Android 14 Could Block Sideloading of Outdated Apps

Android 14 will block the installation of certain outdated apps to help decrease the risk of malware, according to a recent code change discovered by 9to5Google. The upcoming Android version will completely stop the installation of apps that are designed for older versions of the operating system. Recently, Google released the Android 13 QPR2 Beta 2 update.

Android 14 devices to block apps that target especially old Android versions

Android 14 will block the installation of outdated apps by making API requirements stricter, according to a recent code change. This will prevent users from sideloading specific APK files and also block app stores from installing those apps.

Initially, the blocking will only apply to apps targeting very old Android versions, but the plan is to increase the threshold to Android 6.0 over time.

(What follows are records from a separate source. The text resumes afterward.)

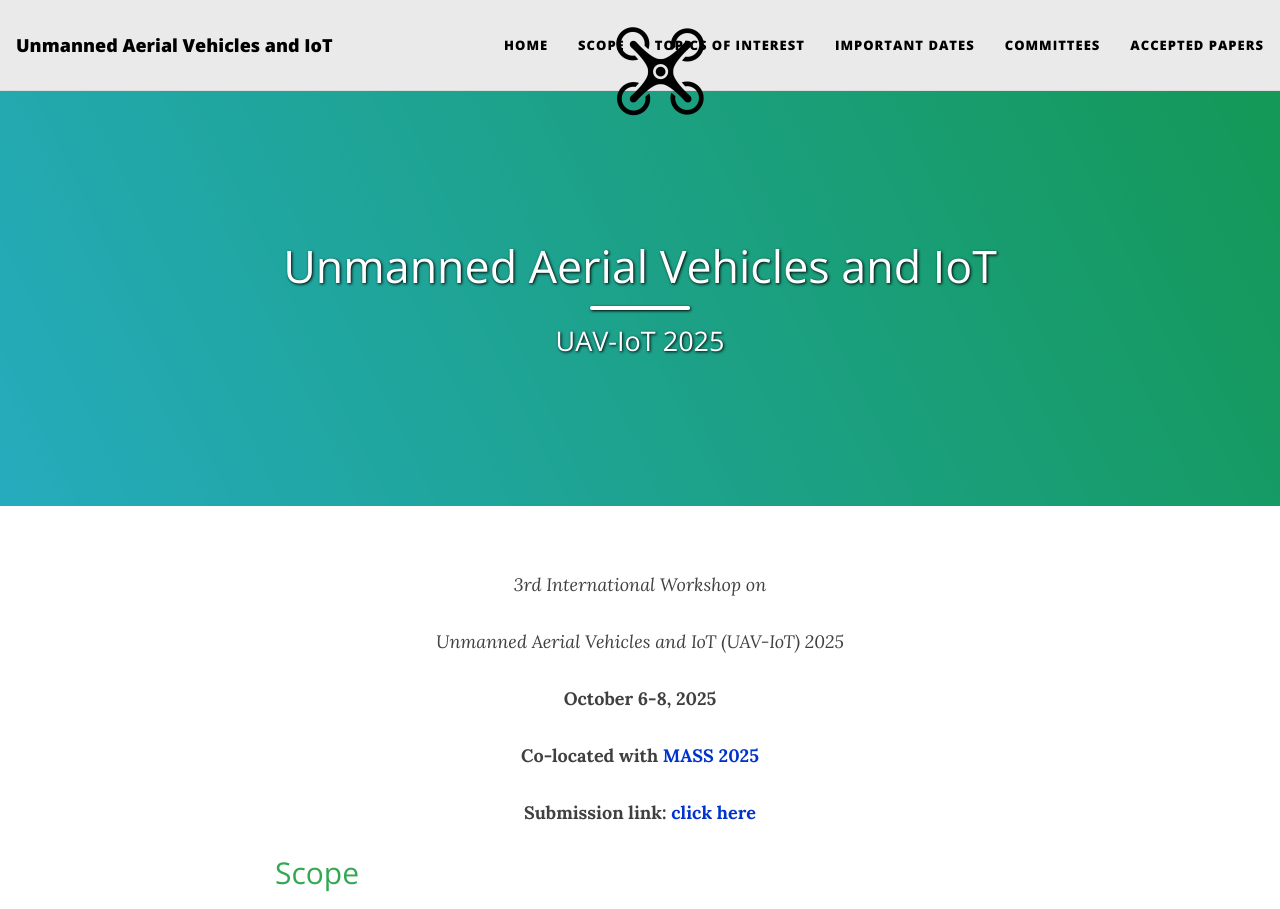
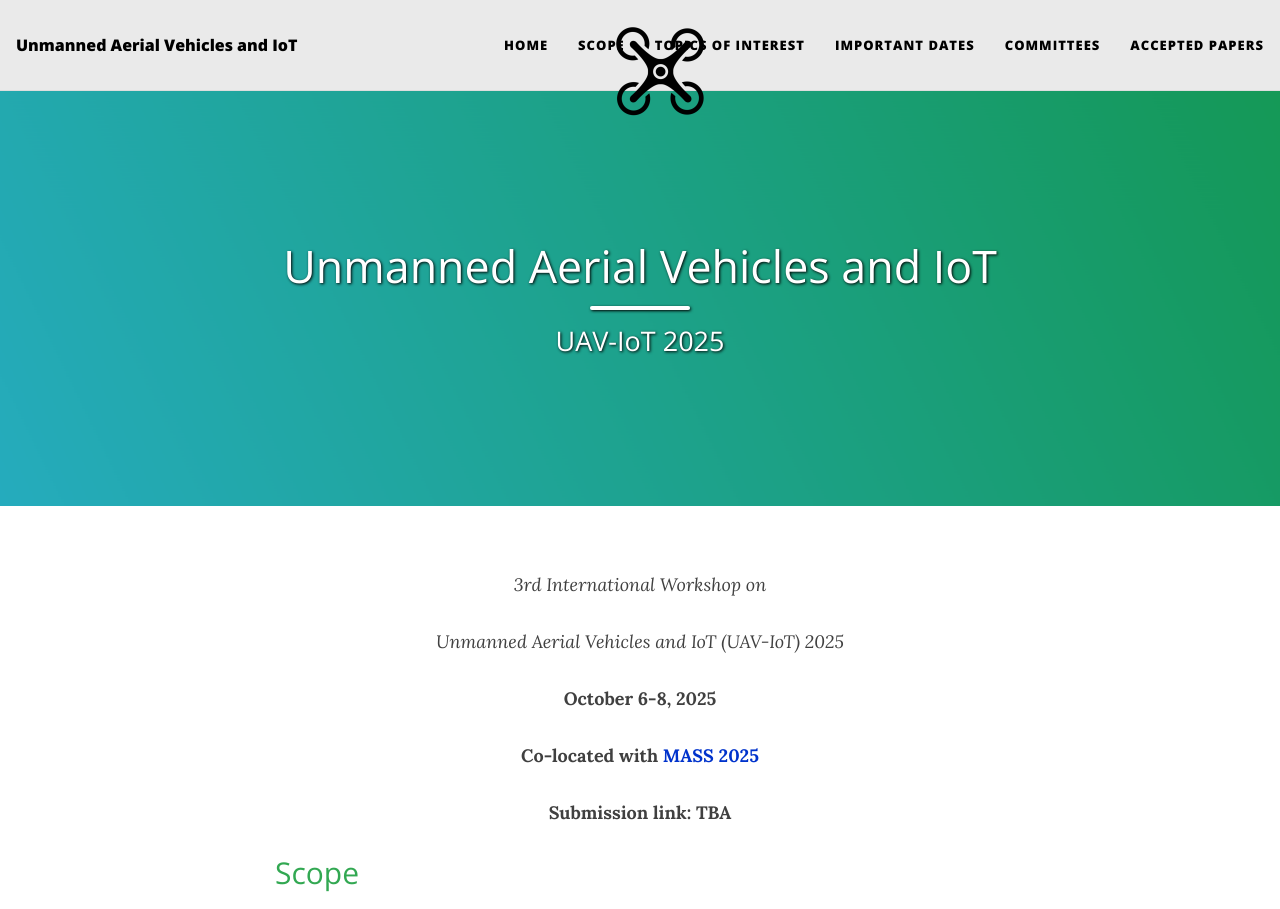
Before and after one commit to uav-iot/uav-iot.github.io, a Jekyll site: the page built from index.md, in a window 1280 px wide. Shown: the top 909 px of the page. Built offline with Jekyll 4.4.1, drawn with Linux system fonts in a browser that asks for light colours; nearby versions of some CDN libraries; some of the changed text lies outside the part shown.

Commit message:
index update, navbar css little changes

```diff
--- a/assets/css/beautifuljekyll.css
+++ b/assets/css/beautifuljekyll.css
@@ -146,7 +146,7 @@ img {
   line-height: 1.5;
   padding-top: 0.625rem;
   padding-bottom: 0.625rem;
-  font-size: 1.125rem;
+  font-size: 1.0rem;
 }
 
 .navbar-custom .navbar-brand-logo {
--- a/index.md
+++ b/index.md
@@ -23,7 +23,7 @@ _Unmanned Aerial Vehicles and IoT (UAV-IoT) 2025_
 **Co-located with [MASS 2025](https://ieeemass2025.github.io/ieeemass2025/index.html)**
 {: style="text-align: center"}
 
-**Submission link: [click here]()**
+**Submission link: TBA**
 {: style="text-align: center"}
 
 
@@ -94,9 +94,9 @@ be published in the workshop proceedings.
 
 ### Steering Committee
 {: style="color:#32a852"}
-- **Pinotti Maria Cristina**: University of Perugia, Italy
-- **Sajal K. Das**: Missouri University of Science and Technology, USA
-- **Ljiljana Trajkovic**: Simon Fraser University, Canada
+- **Pinotti Maria Cristina**: TBA
+- **Sajal K. Das**: TBA
+- **Ljiljana Trajkovic**: TBA
 
 ### Program Committee
 {: style="color:#32a852"}
```
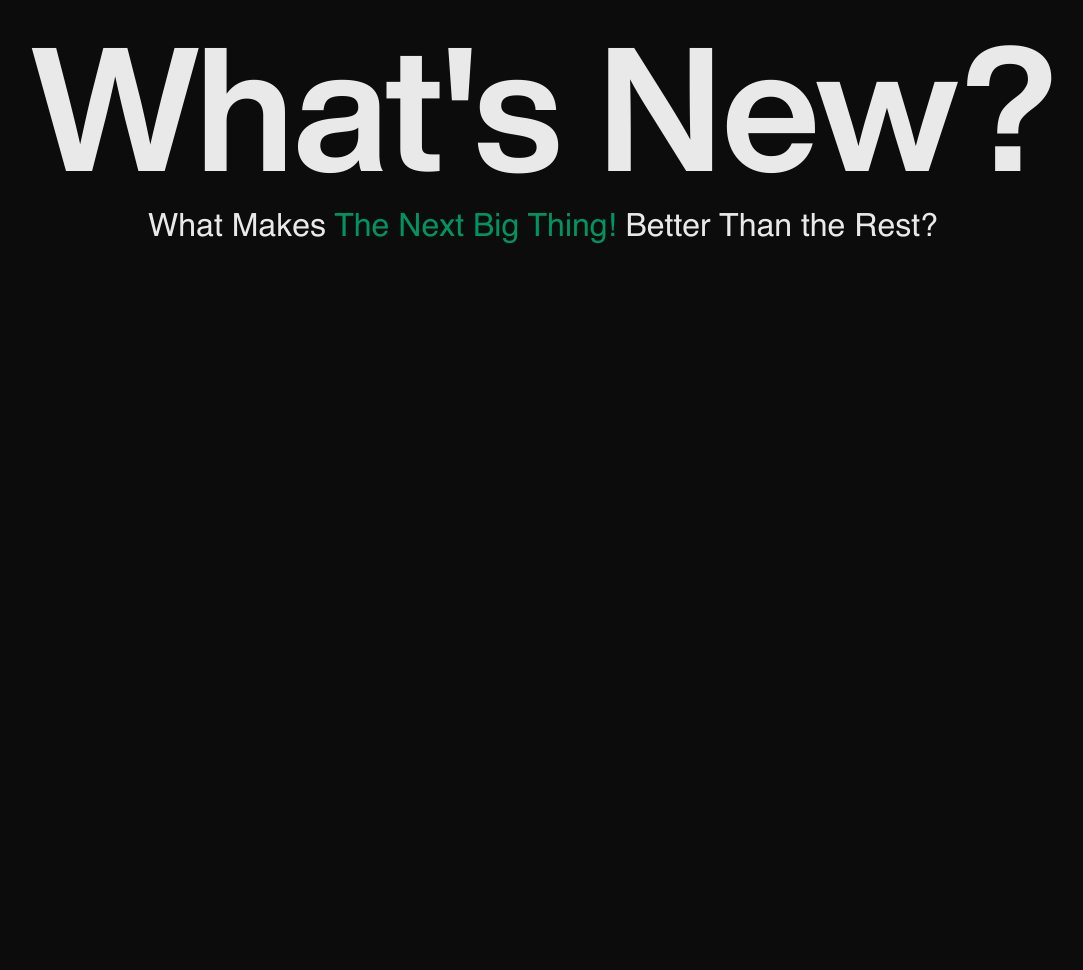
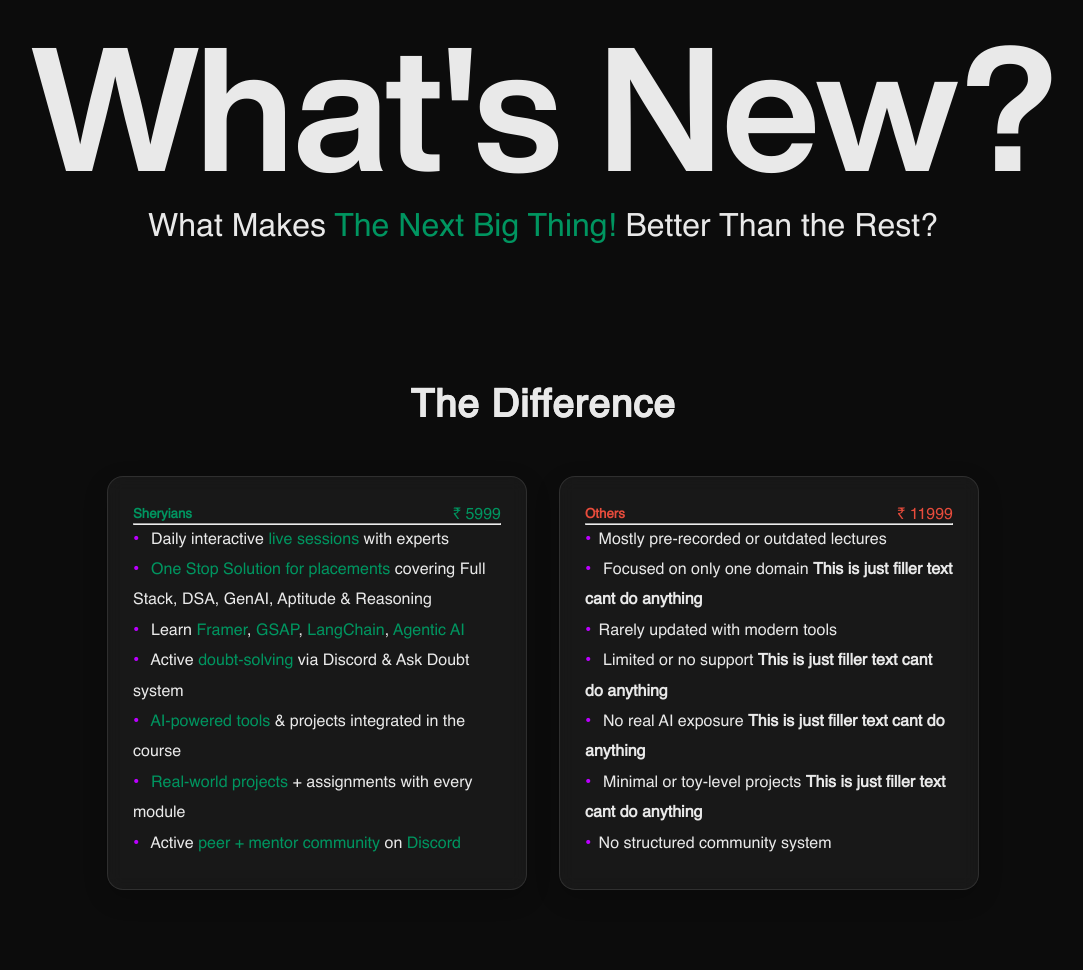
Before and after one commit to pankajbaria712/responsive-web-projects, a plain HTML site: page 01-cohort2-page-clone/index.html in a window 1280 px wide. Shown: the part 2028-2998 px from the top of the page, without its empty margins (97-1180 px from the left). Before the commit the page ends 2335 px from the top, so only its background shows below. Drawn offline with nearby package versions, Linux system fonts and the light colour scheme.

Commit message:
section-04 Done

```diff
--- a/01-cohort2-page-clone/index.html
+++ b/01-cohort2-page-clone/index.html
@@ -107,6 +107,86 @@
           the Rest?
         </h3>
       </section>
+      <section class="section-04">
+        <div class="title">
+          <h4>The Difference</h4>
+        </div>
+        <div class="cards">
+          <div class="card card-01">
+            <div class="card-title">
+              <h5 class="green">Sheryians</h5>
+              <p><span class="green">₹ 5999</span></p>
+            </div>
+            <hr />
+
+            <div class="card-body">
+              <ul>
+                <li>
+                  Daily interactive
+                  <span class="green">live sessions</span> with experts
+                </li>
+                <li>
+                  <span class="green">One Stop Solution for placements</span>
+                  covering Full Stack, DSA, GenAI, Aptitude &amp; Reasoning
+                </li>
+                <li>
+                  Learn <span class="green">Framer</span>,
+                  <span class="green">GSAP</span>,
+                  <span class="green">LangChain</span>,
+                  <span class="green">Agentic AI</span>
+                </li>
+                <li>
+                  Active <span class="green">doubt-solving</span> via Discord
+                  &amp; Ask Doubt system
+                </li>
+                <li>
+                  <span class="green">AI-powered tools</span> &amp; projects
+                  integrated in the course
+                </li>
+                <li>
+                  <span class="green">Real-world projects</span> + assignments
+                  with every module
+                </li>
+                <li>
+                  Active
+                  <span class="green">peer + mentor community</span> on
+                  <span class="green">Discord</span>
+                </li>
+              </ul>
+            </div>
+          </div>
+          <div class="card card-02">
+            <div class="card-title">
+              <h5>Others</h5>
+              <p><span>₹ 11999</span></p>
+            </div>
+            <hr />
+            <div class="card-body">
+              <ul>
+                <li>Mostly pre-recorded or outdated lectures</li>
+                <li>
+                  Focused on only one domain
+                  <b>This is just filler text cant do anything</b>
+                </li>
+                <li>Rarely updated with modern tools</li>
+                <li>
+                  Limited or no support
+                  <b>This is just filler text cant do anything</b>
+                </li>
+                <li>
+                  No real AI exposure
+                  <b>This is just filler text cant do anything</b>
+                </li>
+                <li>
+                  Minimal or toy-level projects
+                  <b>This is just filler text cant do anything</b>
+                </li>
+                <li>No structured community system</li>
+              </ul>
+            </div>
+          </div>
+        </div>
+      </section>
     </main>
   </body>
 </html>
--- a/01-cohort2-page-clone/style.css
+++ b/01-cohort2-page-clone/style.css
@@ -347,6 +347,115 @@
   white-space: nowrap;
 }
 
+/* ***************Section-04 (Enhanced)***************** */
+.section-04 {
+  padding: 80px 8%;
+  font-family: "halva", sans-serif;
+  /* background: var(--b); fallback if dark theme */
+  color: #fff;
+  position: relative;
+  overflow: hidden;
+}
+
+/* Decorative light gradient behind cards (optional glow) */
+.section-04::before {
+  content: "";
+  position: absolute;
+  inset: 0;
+  pointer-events: none;
+}
+
+/* Title */
+.section-04 .title {
+  font-size: clamp(1.8rem, 3vw, 3.5rem);
+  text-align: center;
+  padding-bottom: 50px;
+  font-weight: 700;
+  letter-spacing: 1px;
+  background: linear-gradient(to right, #fff, #a0a0a0);
+  -webkit-background-clip: text;
+  background-clip: text;
+  color: transparent;
+  position: relative;
+}
+
+.section-04 .cards .card .card-title {
+  display: flex;
+  align-items: center;
+  justify-content: space-between;
+}
+.section-04 .cards .card-02 .card-title h5 {
+  color: #e74c3c;
+}
+.section-04 .cards .card-02 .card-title p span {
+  color: #e74c3c;
+}
+
+/* Cards container */
+.section-04 .cards {
+  display: flex;
+  align-items: stretch;
+  justify-content: center;
+  flex-wrap: wrap;
+  gap: 2rem;
+}
+
+/* Card design */
+.section-04 .cards .card {
+  flex: 1 1 320px;
+  max-width: 420px;
+  background: rgba(255, 255, 255, 0.05);
+  border: 1px solid rgba(255, 255, 255, 0.1);
+  border-radius: 16px;
+  padding: 30px 25px;
+  box-shadow: 0 8px 24px rgba(0, 0, 0, 0.2);
+  backdrop-filter: blur(8px);
+  -webkit-backdrop-filter: blur(8px);
+  transition: all 0.4s ease;
+  transform: translateY(0);
+}
+
+/* Hover animation */
+.section-04 .cards .card:hover {
+  transform: translateY(-10px);
+  background: rgba(255, 255, 255, 0.08);
+  box-shadow: 0 12px 32px rgba(0, 0, 0, 0.3);
+  border-color: rgba(255, 255, 255, 0.25);
+}
+
+/* Card text list */
+.section-04 .cards .card ul {
+  list-style: none;
+  font-size: 1rem;
+  line-height: 1.9;
+  margin: 0;
+  padding: 0;
+  color: rgba(255, 255, 255, 0.85);
+}
+
+/* optional bullet effect */
+.section-04 .cards .card ul li::before {
+  content: "•";
+  color: #bb00ff;
+  margin-right: 8px;
+  font-weight: bold;
+}
+
+/* Responsive tweaks */
+@media (max-width: 768px) {
+  .section-04 {
+    padding: 60px 5%;
+  }
+  .section-04 .cards {
+    flex-direction: column;
+    align-items: center;
+  }
+  .section-04 .cards .card {
+    width: 100%;
+    max-width: 90%;
+  }
+}
+
 /* ***************Tab View styles***************** */
 
 @media (max-width: 1300px) {
```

However, it will be up to device manufacturers to decide the threshold or if they want to enable it at all. According to the report by 9to5Google, the code change mentions that:

If the minimum installable SDK version enforcement is enabled, block the install of apps using a lower target SDK version than required. This helps improve security and privacy as malware can target older SDK versions to avoid enforcement of new API behavior.

For a long time, Google Play Store guidelines have required Android developers to keep their apps updated with the latest features and safety measures of Android platform. Recently, the guidelines were updated, mandating that new apps listed in the Play Store must target Android 12 at a minimum.

These minimum API level requirements were only applied to apps intended for Google Play Store. Developers can still create apps for older versions and ask users to manually sideload the APK file. Also, if an app hasn’t been updated since the guidelines changed, the Play Store will continue to serve it to users who have already installed it.

As per a report by 9to5Google, Google plans to block outdated apps in order to prevent the spread of malware on Android. The developer behind this change stated that malware apps often target older versions of Android to circumvent protections that are only enforced on newer apps.

However, if someone needs to install an outdated app, it will still be possible through a command shell by using a new flag. This added step makes it less likely for someone to accidentally install malware.